But baseball is summer. The majority of the MLB's obnoxiously long 162 game season takes place from May to September, when you're adorned in shorts, guzzling beers that have warmed by the time you've finished and participating in the constant murmur that makes a ballpark on a summer night feel like a living thing.
It's only right, then, with all these feelings being stirred and whipped around like batter, to have an object of your affection. Mine just so happens to be Andrew Miller.
Very few players in baseball make for appointment viewing. A plate appearance by Bryce Harper fits the bill, as does a fastball from Aroldis Chapman. The murderer's row of Josh Donaldson, Edwin Encarnacion and Jose Bautista work too. Those guys' presence feels like an event inside a sport that's nine inning format makes for good background fodder, or the alternate screen in our second screen society.
Andrew Miller, though, is a different sort of "must-see." Watching the 6-foot-7 southpaw reliever pitch is like achieving nirvana. It's like combing the sand in your zen garden. It's like watering your bonsai tree. Watching Andrew Miller pitch is like watching perfection in human form.
Let's start with his face. Andrew Miller's face is a mask, covering the rage and destruction that lurks behind it. It looks nice enough, cordial and welcoming, covered in a patchwork beard that makes you say "aw, good try." Only after a strikeout does Miller reveal his true self, a quick look at the demon with in. Then it's gone, and Miller goes back to being the person you'd strike up a conversation with at a cocktail party.

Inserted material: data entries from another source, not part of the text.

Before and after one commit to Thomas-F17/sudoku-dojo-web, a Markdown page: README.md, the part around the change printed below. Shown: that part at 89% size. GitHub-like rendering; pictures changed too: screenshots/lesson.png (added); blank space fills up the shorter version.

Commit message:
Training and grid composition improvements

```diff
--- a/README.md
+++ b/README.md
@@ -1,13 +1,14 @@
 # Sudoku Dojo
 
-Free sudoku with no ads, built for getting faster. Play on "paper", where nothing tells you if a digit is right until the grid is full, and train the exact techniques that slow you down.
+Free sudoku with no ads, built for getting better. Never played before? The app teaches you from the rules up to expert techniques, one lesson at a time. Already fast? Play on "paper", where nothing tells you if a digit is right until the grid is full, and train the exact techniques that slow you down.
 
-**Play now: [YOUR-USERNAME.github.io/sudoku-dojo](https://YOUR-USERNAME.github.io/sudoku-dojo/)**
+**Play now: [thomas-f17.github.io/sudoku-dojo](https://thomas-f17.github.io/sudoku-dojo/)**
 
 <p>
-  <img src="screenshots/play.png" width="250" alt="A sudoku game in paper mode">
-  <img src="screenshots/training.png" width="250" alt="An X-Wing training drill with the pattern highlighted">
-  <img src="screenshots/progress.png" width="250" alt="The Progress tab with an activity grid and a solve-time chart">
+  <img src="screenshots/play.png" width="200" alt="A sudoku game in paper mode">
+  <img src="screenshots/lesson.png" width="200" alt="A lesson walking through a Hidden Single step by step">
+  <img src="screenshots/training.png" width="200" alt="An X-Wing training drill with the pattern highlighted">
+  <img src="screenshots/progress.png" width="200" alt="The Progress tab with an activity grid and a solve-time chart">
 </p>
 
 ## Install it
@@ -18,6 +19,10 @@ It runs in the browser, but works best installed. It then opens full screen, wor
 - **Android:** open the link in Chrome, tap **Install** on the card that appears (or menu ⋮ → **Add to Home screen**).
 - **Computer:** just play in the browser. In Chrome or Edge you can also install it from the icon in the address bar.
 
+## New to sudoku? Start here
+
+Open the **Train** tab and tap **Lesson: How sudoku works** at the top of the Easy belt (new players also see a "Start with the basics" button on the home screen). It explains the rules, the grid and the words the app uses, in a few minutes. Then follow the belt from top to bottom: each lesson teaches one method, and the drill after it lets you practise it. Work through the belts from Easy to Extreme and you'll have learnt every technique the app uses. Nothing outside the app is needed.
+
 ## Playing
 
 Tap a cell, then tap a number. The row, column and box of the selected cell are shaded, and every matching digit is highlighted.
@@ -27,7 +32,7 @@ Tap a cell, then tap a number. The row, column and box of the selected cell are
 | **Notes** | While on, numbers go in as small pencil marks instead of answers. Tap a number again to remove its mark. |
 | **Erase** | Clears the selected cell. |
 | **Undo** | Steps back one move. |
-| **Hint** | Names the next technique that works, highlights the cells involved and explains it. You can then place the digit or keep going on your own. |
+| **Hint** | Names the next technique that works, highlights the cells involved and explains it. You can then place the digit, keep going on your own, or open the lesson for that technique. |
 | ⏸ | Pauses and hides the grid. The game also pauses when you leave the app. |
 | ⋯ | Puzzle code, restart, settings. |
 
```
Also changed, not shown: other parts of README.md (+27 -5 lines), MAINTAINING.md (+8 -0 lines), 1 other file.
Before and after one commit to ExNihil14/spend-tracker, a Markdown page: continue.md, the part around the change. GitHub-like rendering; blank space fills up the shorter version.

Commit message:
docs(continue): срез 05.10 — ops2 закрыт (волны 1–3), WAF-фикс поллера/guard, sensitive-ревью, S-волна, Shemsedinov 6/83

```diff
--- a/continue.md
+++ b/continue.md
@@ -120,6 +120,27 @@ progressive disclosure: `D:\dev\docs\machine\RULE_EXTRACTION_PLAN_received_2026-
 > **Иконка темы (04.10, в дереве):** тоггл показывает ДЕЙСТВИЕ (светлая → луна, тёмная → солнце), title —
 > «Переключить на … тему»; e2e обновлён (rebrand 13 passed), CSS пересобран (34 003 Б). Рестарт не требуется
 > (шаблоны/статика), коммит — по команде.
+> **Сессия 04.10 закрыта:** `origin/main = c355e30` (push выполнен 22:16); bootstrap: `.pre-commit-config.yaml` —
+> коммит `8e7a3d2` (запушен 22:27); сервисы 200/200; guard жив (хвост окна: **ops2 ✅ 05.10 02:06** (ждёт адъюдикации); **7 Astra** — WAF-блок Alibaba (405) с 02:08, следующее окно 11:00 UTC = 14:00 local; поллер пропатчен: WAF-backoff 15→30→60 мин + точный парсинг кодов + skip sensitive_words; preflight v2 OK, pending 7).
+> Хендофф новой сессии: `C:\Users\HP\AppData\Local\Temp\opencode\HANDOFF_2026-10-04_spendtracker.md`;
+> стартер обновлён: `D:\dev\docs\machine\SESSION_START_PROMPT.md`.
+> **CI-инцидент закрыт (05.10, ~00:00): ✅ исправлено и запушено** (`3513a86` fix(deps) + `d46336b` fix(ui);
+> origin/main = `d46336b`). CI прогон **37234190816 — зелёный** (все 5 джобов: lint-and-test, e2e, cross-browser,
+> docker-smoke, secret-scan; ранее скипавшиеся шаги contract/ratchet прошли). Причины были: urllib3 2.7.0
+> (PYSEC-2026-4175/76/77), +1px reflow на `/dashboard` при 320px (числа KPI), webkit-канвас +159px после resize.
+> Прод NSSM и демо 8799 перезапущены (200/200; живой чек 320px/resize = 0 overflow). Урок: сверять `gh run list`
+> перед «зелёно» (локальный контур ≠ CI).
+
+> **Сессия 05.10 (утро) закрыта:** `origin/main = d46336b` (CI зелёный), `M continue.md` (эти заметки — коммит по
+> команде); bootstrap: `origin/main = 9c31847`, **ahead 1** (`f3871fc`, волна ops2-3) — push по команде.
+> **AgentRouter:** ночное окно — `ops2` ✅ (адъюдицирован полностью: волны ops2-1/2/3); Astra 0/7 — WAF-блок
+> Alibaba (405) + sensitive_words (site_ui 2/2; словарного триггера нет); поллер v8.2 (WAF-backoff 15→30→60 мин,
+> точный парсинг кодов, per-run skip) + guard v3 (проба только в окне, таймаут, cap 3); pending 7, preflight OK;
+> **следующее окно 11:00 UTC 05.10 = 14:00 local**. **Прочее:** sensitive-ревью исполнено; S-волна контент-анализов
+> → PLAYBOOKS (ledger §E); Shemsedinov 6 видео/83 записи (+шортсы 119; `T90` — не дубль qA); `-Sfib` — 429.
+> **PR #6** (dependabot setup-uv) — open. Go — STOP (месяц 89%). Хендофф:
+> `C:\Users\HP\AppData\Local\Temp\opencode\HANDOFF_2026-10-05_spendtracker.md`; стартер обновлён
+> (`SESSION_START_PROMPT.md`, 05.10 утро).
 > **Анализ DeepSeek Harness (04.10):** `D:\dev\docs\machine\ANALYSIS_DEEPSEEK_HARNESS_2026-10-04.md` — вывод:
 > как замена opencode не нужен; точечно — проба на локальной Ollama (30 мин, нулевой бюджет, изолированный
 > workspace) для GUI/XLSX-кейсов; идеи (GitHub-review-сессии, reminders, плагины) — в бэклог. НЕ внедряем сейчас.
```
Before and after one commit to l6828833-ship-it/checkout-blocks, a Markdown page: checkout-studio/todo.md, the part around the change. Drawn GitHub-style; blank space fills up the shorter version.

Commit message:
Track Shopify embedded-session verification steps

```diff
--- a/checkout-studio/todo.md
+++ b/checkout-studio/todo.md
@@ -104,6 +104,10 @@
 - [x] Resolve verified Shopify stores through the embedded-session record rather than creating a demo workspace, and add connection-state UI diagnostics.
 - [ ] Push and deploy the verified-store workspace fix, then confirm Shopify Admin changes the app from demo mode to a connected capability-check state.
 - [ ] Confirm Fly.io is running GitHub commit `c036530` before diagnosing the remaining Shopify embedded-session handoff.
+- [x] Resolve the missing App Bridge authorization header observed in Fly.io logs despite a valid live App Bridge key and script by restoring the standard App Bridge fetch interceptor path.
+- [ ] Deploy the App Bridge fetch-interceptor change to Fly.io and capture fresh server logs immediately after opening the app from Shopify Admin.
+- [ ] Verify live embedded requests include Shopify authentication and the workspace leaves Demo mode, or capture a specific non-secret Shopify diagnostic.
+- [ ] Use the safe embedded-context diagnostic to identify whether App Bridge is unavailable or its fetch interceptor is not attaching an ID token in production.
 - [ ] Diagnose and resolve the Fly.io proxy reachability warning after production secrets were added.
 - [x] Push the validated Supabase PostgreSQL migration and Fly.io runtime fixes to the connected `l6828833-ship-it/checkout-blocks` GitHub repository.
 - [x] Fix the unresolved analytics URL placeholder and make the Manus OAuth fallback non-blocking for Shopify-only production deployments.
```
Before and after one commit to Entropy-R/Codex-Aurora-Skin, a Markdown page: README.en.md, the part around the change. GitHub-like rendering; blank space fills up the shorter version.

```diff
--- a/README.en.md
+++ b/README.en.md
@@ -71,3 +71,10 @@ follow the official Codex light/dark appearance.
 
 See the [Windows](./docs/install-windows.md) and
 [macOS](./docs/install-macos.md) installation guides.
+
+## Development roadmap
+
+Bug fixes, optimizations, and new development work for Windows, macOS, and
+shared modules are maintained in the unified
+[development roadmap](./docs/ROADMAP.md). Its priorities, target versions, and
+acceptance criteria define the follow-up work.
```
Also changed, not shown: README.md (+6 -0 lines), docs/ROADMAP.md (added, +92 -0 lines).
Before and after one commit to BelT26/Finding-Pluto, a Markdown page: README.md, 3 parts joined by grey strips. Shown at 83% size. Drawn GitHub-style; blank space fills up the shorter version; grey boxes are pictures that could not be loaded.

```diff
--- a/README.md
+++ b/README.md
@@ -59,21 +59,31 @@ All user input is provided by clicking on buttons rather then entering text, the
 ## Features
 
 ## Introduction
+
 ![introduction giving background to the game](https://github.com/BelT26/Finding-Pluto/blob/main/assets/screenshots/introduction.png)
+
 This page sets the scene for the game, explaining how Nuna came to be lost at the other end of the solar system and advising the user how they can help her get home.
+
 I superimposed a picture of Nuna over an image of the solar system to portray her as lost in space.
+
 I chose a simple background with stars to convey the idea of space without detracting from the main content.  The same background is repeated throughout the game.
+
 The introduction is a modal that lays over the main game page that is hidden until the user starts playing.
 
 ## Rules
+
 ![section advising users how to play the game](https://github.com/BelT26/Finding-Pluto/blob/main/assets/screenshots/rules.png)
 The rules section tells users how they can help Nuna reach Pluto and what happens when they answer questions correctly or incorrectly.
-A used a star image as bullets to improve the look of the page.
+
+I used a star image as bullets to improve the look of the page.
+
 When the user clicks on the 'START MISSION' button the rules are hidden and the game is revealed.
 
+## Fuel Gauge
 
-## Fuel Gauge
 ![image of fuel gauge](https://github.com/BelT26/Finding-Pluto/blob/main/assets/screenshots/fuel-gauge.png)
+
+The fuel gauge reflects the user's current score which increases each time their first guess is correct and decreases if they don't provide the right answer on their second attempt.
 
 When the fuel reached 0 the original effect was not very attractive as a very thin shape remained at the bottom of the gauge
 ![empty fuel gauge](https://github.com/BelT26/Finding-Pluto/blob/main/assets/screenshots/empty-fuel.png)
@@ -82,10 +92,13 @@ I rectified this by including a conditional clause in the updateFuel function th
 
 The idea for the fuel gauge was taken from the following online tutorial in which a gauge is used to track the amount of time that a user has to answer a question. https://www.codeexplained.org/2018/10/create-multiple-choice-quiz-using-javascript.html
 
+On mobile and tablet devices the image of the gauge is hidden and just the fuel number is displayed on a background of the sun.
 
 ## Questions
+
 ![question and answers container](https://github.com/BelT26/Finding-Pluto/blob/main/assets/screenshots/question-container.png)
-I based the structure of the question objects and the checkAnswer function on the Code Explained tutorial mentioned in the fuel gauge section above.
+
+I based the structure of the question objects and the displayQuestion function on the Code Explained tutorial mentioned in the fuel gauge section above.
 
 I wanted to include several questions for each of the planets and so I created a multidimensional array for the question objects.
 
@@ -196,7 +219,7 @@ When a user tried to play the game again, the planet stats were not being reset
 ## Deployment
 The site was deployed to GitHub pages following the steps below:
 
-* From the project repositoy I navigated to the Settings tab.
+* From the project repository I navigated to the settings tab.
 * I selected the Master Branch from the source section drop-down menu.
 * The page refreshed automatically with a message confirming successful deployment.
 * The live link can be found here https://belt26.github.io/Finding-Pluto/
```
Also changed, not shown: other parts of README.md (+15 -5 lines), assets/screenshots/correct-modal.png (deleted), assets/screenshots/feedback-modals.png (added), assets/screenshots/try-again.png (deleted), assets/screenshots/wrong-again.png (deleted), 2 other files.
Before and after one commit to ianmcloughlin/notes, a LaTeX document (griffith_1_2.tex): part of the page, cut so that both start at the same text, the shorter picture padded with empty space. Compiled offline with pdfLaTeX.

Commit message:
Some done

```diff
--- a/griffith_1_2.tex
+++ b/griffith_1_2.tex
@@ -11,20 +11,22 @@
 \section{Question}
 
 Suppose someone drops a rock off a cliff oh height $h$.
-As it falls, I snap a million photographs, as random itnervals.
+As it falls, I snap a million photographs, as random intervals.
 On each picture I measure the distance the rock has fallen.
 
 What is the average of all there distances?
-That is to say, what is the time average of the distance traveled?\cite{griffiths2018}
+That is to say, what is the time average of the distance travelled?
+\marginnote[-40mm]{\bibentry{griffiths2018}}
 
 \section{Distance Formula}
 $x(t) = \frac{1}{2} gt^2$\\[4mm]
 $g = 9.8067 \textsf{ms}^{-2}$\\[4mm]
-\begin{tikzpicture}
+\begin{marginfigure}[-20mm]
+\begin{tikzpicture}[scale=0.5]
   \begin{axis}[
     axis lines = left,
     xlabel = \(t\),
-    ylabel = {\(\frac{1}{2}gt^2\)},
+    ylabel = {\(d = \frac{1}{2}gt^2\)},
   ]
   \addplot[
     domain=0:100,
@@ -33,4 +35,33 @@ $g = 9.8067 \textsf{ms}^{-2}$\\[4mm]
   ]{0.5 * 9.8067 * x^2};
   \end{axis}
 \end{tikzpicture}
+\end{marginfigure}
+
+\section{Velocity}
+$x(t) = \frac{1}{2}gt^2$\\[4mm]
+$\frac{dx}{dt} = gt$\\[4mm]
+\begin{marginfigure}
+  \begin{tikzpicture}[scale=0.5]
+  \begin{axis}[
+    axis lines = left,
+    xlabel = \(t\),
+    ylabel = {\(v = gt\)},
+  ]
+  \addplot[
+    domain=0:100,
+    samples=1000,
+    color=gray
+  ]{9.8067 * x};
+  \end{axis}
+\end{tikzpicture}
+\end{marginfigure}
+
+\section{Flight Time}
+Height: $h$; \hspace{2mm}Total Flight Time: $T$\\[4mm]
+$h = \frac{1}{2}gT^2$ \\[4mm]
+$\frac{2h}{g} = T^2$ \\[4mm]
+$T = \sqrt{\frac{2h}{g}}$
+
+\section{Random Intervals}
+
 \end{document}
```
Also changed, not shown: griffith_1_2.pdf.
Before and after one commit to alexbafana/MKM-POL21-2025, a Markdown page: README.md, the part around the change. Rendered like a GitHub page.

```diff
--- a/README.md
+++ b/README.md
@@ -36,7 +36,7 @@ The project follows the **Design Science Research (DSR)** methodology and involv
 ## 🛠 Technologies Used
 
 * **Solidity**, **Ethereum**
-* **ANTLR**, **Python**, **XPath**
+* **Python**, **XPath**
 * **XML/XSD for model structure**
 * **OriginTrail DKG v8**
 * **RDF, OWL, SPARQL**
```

Let's talk about his windup. The way he hides the ball in his left hand until the second it's released, like a comet hurdling toward Earth, unseen until it's turned your house to dust. The leg kick that's half Michael Jackson, half Jackie Chan. The praying mantis body that works in perfect concert, each limb doing its part, no more and no less.
Let's talk about the pitches themselves, the beautiful crescendo of Miller's pitching opera. If you're a right-hander, Miller's pitch come bearing in on you with the same ferocity of a yellow jacket who wants a taste of your open Coke. If you're a left-hander, why bother even coming out of the dugout? 'Cause if you do that baseball will run away from you like a corrupt congresswoman on Purge night.
So yeah, watching Andrew Miller pitch is like listening to Frank Ocean for the very first time. Because Andrew Miller is perfect.